Where does the string "yaml" occur in the records below? Copy every line that holds it.

(Version difference data)
▶
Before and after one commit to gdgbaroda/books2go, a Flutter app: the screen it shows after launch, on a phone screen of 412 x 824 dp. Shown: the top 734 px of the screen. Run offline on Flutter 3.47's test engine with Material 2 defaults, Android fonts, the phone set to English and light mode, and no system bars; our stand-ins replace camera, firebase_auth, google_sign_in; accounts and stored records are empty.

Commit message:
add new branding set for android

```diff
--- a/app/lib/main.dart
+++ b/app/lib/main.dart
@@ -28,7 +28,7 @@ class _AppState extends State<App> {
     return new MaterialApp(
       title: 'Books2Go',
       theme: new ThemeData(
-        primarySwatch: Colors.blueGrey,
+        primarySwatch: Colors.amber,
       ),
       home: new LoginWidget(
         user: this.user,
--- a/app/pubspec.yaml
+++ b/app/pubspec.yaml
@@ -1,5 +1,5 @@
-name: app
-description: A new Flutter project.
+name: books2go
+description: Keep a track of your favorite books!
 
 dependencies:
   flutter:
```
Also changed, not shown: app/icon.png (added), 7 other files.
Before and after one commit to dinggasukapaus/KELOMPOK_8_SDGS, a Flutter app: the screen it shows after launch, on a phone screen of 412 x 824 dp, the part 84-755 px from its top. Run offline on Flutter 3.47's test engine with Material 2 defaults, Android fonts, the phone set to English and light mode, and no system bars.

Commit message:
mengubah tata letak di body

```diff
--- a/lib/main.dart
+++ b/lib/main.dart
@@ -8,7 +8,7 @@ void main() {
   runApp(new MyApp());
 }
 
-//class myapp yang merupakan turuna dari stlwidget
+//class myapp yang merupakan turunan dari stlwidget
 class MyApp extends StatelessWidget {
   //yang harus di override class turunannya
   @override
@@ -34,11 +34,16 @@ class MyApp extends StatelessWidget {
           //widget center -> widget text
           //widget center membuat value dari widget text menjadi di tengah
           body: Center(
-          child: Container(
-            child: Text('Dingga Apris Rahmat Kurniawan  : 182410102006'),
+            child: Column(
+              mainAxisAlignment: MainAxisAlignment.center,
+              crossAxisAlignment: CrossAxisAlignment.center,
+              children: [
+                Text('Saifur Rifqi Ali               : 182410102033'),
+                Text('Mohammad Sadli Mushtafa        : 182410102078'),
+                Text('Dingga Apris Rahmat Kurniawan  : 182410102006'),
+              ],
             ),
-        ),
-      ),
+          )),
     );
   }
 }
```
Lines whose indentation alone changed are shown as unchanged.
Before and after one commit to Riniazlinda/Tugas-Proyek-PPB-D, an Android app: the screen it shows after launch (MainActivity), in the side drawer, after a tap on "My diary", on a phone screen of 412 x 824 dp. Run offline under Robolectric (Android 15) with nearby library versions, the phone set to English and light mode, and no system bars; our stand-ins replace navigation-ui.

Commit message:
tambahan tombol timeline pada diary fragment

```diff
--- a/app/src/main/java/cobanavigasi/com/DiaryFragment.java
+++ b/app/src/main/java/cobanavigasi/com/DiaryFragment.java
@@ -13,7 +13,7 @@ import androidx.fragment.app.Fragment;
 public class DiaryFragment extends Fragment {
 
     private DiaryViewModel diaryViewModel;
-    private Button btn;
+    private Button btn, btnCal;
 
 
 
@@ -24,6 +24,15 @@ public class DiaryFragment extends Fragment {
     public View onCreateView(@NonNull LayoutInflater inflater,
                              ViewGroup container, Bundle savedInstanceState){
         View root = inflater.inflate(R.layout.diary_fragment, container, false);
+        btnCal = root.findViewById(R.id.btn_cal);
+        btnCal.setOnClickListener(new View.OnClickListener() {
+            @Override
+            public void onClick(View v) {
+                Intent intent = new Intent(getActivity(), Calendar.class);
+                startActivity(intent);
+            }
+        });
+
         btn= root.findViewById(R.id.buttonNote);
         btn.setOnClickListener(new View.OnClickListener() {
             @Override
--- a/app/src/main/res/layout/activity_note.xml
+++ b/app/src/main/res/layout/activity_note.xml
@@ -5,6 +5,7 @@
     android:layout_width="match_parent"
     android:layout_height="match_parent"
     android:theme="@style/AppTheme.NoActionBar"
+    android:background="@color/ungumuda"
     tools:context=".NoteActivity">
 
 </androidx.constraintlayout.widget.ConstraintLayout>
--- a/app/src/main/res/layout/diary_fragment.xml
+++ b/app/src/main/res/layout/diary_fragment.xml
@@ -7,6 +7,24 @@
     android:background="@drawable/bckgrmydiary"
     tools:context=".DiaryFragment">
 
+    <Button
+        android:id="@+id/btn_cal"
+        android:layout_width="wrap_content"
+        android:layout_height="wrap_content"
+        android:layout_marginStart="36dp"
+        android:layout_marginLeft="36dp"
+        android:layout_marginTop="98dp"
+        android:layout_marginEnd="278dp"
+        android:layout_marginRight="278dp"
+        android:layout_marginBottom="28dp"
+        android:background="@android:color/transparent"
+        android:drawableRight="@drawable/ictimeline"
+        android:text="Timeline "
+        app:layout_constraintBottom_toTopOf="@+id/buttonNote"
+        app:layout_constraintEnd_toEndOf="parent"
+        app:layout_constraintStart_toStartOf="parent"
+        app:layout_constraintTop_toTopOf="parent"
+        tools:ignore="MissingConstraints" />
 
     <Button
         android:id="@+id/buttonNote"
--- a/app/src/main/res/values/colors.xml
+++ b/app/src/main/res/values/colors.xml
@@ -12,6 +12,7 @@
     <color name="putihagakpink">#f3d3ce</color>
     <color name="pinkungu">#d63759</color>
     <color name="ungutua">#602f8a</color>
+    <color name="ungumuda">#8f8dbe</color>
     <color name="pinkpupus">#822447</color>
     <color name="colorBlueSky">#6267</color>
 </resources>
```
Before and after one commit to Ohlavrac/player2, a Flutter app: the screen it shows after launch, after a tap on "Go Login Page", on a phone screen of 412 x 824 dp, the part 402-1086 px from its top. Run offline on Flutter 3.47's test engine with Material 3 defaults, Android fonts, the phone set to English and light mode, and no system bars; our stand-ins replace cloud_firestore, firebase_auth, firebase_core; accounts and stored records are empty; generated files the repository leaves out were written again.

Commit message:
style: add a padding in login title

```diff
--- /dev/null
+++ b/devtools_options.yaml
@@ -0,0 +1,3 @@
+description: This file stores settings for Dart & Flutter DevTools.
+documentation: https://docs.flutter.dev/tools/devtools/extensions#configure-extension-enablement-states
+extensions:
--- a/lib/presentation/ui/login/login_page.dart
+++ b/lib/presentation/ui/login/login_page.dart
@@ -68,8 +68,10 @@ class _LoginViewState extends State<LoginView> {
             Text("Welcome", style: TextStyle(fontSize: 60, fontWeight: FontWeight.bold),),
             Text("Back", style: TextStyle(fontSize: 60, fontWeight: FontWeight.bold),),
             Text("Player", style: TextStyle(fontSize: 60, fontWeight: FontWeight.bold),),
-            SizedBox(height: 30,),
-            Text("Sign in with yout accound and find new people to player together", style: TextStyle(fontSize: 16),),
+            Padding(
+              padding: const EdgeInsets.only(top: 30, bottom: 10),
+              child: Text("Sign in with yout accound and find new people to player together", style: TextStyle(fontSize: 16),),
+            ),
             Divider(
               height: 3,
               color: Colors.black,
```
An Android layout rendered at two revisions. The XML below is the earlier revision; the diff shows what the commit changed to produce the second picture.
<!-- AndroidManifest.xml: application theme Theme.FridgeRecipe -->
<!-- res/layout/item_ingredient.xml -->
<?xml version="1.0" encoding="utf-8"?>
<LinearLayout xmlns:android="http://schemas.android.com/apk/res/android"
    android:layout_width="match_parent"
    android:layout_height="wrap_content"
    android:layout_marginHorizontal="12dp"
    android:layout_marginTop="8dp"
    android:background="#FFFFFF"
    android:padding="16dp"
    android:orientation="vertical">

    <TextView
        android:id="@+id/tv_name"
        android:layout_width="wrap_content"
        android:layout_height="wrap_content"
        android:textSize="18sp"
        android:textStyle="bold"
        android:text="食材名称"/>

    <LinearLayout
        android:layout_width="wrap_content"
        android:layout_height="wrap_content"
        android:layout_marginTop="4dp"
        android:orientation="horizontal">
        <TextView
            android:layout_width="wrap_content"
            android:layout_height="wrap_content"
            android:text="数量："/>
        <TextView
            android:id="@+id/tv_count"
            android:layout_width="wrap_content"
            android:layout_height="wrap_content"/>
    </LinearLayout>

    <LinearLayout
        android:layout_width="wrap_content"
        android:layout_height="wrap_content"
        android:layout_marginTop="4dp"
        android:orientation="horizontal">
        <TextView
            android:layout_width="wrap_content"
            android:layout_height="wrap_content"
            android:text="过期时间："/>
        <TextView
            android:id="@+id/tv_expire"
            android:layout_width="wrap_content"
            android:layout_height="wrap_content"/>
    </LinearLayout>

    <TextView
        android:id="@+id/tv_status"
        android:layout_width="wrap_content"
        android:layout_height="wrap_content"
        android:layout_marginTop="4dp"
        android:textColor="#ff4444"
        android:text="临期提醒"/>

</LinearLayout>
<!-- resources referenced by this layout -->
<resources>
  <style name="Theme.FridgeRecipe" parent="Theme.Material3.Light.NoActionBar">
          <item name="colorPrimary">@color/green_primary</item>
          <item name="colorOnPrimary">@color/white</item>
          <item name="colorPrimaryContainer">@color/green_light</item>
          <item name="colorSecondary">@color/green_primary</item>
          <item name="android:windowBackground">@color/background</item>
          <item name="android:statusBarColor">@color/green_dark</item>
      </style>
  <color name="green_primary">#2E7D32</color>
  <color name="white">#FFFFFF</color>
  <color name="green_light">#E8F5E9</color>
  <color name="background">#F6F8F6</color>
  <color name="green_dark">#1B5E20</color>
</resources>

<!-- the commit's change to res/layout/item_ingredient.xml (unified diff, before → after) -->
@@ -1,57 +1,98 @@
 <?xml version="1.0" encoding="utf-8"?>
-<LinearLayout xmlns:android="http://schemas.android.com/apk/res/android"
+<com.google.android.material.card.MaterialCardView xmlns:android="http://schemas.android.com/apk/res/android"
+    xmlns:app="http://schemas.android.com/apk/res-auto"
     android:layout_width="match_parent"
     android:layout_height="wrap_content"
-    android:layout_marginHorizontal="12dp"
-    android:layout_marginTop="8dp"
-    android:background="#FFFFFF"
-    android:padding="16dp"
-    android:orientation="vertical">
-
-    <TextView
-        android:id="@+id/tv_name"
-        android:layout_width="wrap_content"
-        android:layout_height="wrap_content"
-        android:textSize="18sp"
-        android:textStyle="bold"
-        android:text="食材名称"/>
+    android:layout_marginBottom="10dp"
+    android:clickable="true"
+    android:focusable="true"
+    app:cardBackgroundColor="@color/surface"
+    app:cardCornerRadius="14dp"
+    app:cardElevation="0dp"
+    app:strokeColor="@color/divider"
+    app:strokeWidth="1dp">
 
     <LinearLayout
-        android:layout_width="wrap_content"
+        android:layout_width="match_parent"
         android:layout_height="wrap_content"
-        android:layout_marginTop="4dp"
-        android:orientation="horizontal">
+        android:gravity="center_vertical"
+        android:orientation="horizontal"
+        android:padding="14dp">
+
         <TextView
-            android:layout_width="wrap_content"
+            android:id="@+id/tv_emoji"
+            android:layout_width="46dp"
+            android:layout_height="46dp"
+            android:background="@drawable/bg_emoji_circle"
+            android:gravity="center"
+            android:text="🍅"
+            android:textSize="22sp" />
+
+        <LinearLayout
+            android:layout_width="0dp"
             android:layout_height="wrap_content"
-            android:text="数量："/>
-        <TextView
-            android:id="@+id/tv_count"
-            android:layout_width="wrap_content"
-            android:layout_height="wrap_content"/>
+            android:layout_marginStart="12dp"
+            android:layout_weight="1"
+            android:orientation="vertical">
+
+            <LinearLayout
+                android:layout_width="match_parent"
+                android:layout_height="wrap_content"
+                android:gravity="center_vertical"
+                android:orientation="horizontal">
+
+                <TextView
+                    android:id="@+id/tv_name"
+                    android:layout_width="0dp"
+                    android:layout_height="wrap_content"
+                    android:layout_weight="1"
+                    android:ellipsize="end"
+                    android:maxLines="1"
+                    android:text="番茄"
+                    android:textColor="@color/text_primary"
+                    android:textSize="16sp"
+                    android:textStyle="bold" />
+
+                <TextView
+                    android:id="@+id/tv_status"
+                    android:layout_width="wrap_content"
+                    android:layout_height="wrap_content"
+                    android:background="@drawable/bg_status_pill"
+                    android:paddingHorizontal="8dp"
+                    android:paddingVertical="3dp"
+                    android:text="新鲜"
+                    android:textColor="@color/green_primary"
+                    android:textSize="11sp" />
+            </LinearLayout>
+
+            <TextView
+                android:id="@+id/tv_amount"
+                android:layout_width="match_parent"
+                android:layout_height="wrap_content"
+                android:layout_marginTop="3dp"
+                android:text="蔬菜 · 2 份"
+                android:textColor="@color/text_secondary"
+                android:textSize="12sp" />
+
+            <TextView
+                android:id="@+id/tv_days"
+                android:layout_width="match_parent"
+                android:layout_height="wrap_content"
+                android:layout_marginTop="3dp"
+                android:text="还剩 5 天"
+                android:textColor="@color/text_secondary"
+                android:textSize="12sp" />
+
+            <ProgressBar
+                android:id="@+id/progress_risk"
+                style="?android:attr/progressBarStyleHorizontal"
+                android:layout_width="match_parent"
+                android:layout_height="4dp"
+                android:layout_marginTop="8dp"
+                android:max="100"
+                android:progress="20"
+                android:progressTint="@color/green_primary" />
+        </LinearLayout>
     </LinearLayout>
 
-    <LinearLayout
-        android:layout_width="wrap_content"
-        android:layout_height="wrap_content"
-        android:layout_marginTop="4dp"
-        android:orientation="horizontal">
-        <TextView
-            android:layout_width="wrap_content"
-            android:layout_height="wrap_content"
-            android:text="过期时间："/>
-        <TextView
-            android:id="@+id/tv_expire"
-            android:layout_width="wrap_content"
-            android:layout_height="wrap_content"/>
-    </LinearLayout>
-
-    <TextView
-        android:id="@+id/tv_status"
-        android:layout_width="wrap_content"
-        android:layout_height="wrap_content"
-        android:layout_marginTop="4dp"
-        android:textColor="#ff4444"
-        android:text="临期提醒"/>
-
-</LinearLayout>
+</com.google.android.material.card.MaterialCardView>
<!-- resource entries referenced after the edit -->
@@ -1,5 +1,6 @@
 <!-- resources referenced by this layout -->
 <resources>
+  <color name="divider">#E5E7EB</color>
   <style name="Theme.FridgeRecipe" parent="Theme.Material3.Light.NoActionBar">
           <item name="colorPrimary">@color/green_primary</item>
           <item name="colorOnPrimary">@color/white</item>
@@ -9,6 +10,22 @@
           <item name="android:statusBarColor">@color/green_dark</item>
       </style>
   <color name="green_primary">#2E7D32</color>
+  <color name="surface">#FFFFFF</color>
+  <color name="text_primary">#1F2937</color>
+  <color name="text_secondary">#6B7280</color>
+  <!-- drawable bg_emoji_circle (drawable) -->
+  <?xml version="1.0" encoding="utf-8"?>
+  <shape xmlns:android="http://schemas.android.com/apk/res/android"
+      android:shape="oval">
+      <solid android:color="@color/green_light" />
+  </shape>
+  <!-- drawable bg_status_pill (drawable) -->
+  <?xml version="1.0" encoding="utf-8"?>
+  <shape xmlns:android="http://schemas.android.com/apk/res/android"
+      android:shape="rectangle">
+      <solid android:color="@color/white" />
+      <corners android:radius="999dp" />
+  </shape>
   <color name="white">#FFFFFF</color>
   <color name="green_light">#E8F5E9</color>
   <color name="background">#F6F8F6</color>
◀
Answer section »
--- a/app/pubspec.yaml
+++ b/app/pubspec.yaml
+++ b/devtools_options.yaml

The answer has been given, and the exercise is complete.